» The data
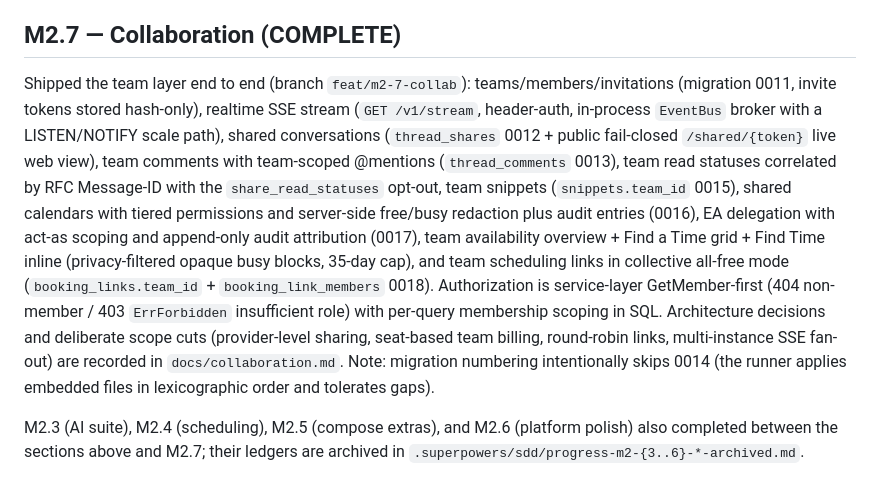
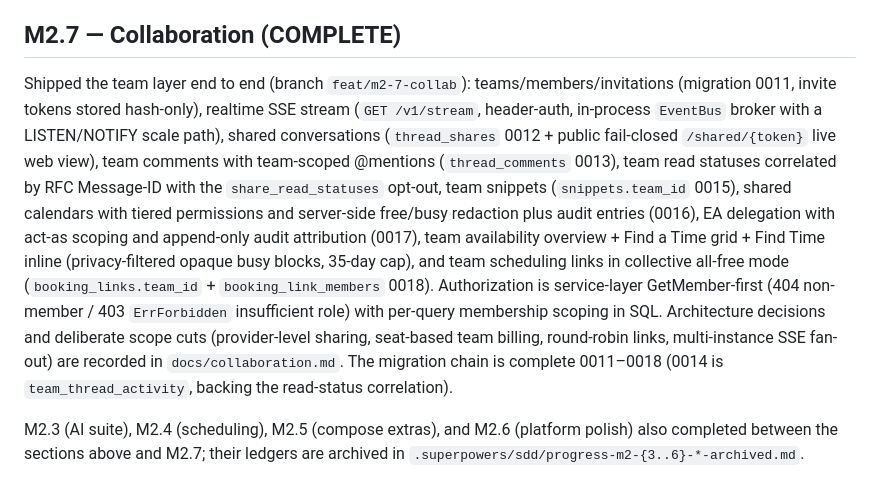
Before and after one commit to GuilhermeVozniak/calendium, a Markdown page: docs/state-and-gaps.md, the part around the change. Drawn GitHub-style.

```diff
--- a/docs/state-and-gaps.md
+++ b/docs/state-and-gaps.md
@@ -59,7 +59,7 @@ Shipped keyboard-first calendar with full view range (day/week/month/quarter/yea
 
 ## M2.7 — Collaboration (COMPLETE)
 
-Shipped the team layer end to end (branch `feat/m2-7-collab`): teams/members/invitations (migration 0011, invite tokens stored hash-only), realtime SSE stream (`GET /v1/stream`, header-auth, in-process `EventBus` broker with a LISTEN/NOTIFY scale path), shared conversations (`thread_shares` 0012 + public fail-closed `/shared/{token}` live web view), team comments with team-scoped @mentions (`thread_comments` 0013), team read statuses correlated by RFC Message-ID with the `share_read_statuses` opt-out, team snippets (`snippets.team_id` 0015), shared calendars with tiered permissions and server-side free/busy redaction plus audit entries (0016), EA delegation with act-as scoping and append-only audit attribution (0017), team availability overview + Find a Time grid + Find Time inline (privacy-filtered opaque busy blocks, 35-day cap), and team scheduling links in collective all-free mode (`booking_links.team_id` + `booking_link_members` 0018). Authorization is service-layer GetMember-first (404 non-member / 403 `ErrForbidden` insufficient role) with per-query membership scoping in SQL. Architecture decisions and deliberate scope cuts (provider-level sharing, seat-based team billing, round-robin links, multi-instance SSE fan-out) are recorded in `docs/collaboration.md`. Note: migration numbering intentionally skips 0014 (the runner applies embedded files in lexicographic order and tolerates gaps).
+Shipped the team layer end to end (branch `feat/m2-7-collab`): teams/members/invitations (migration 0011, invite tokens stored hash-only), realtime SSE stream (`GET /v1/stream`, header-auth, in-process `EventBus` broker with a LISTEN/NOTIFY scale path), shared conversations (`thread_shares` 0012 + public fail-closed `/shared/{token}` live web view), team comments with team-scoped @mentions (`thread_comments` 0013), team read statuses correlated by RFC Message-ID with the `share_read_statuses` opt-out, team snippets (`snippets.team_id` 0015), shared calendars with tiered permissions and server-side free/busy redaction plus audit entries (0016), EA delegation with act-as scoping and append-only audit attribution (0017), team availability overview + Find a Time grid + Find Time inline (privacy-filtered opaque busy blocks, 35-day cap), and team scheduling links in collective all-free mode (`booking_links.team_id` + `booking_link_members` 0018). Authorization is service-layer GetMember-first (404 non-member / 403 `ErrForbidden` insufficient role) with per-query membership scoping in SQL. Architecture decisions and deliberate scope cuts (provider-level sharing, seat-based team billing, round-robin links, multi-instance SSE fan-out) are recorded in `docs/collaboration.md`. The migration chain is complete 0011–0018 (0014 is `team_thread_activity`, backing the read-status correlation).
 
 M2.3 (AI suite), M2.4 (scheduling), M2.5 (compose extras), and M2.6 (platform polish) also completed between the sections above and M2.7; their ledgers are archived in `.superpowers/sdd/progress-m2-{3..6}-*-archived.md`.
 
```
Also changed, not shown: .superpowers/sdd/task-16-report.md (added, +49 -0 lines).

» Problem requirements
With all pictures omitted, repeat every record above word for word.

» Result for this task
Before and after one commit to GuilhermeVozniak/calendium, a Markdown page: docs/state-and-gaps.md, the part around the change. Drawn GitHub-style.

```diff
--- a/docs/state-and-gaps.md
+++ b/docs/state-and-gaps.md
@@ -59,7 +59,7 @@ Shipped keyboard-first calendar with full view range (day/week/month/quarter/yea
 
 ## M2.7 — Collaboration (COMPLETE)
 
-Shipped the team layer end to end (branch `feat/m2-7-collab`): teams/members/invitations (migration 0011, invite tokens stored hash-only), realtime SSE stream (`GET /v1/stream`, header-auth, in-process `EventBus` broker with a LISTEN/NOTIFY scale path), shared conversations (`thread_shares` 0012 + public fail-closed `/shared/{token}` live web view), team comments with team-scoped @mentions (`thread_comments` 0013), team read statuses correlated by RFC Message-ID with the `share_read_statuses` opt-out, team snippets (`snippets.team_id` 0015), shared calendars with tiered permissions and server-side free/busy redaction plus audit entries (0016), EA delegation with act-as scoping and append-only audit attribution (0017), team availability overview + Find a Time grid + Find Time inline (privacy-filtered opaque busy blocks, 35-day cap), and team scheduling links in collective all-free mode (`booking_links.team_id` + `booking_link_members` 0018). Authorization is service-layer GetMember-first (404 non-member / 403 `ErrForbidden` insufficient role) with per-query membership scoping in SQL. Architecture decisions and deliberate scope cuts (provider-level sharing, seat-based team billing, round-robin links, multi-instance SSE fan-out) are recorded in `docs/collaboration.md`. Note: migration numbering intentionally skips 0014 (the runner applies embedded files in lexicographic order and tolerates gaps).
+Shipped the team layer end to end (branch `feat/m2-7-collab`): teams/members/invitations (migration 0011, invite tokens stored hash-only), realtime SSE stream (`GET /v1/stream`, header-auth, in-process `EventBus` broker with a LISTEN/NOTIFY scale path), shared conversations (`thread_shares` 0012 + public fail-closed `/shared/{token}` live web view), team comments with team-scoped @mentions (`thread_comments` 0013), team read statuses correlated by RFC Message-ID with the `share_read_statuses` opt-out, team snippets (`snippets.team_id` 0015), shared calendars with tiered permissions and server-side free/busy redaction plus audit entries (0016), EA delegation with act-as scoping and append-only audit attribution (0017), team availability overview + Find a Time grid + Find Time inline (privacy-filtered opaque busy blocks, 35-day cap), and team scheduling links in collective all-free mode (`booking_links.team_id` + `booking_link_members` 0018). Authorization is service-layer GetMember-first (404 non-member / 403 `ErrForbidden` insufficient role) with per-query membership scoping in SQL. Architecture decisions and deliberate scope cuts (provider-level sharing, seat-based team billing, round-robin links, multi-instance SSE fan-out) are recorded in `docs/collaboration.md`. The migration chain is complete 0011–0018 (0014 is `team_thread_activity`, backing the read-status correlation).
 
 M2.3 (AI suite), M2.4 (scheduling), M2.5 (compose extras), and M2.6 (platform polish) also completed between the sections above and M2.7; their ledgers are archived in `.superpowers/sdd/progress-m2-{3..6}-*-archived.md`.
 
```
Also changed, not shown: .superpowers/sdd/task-16-report.md (added, +49 -0 lines).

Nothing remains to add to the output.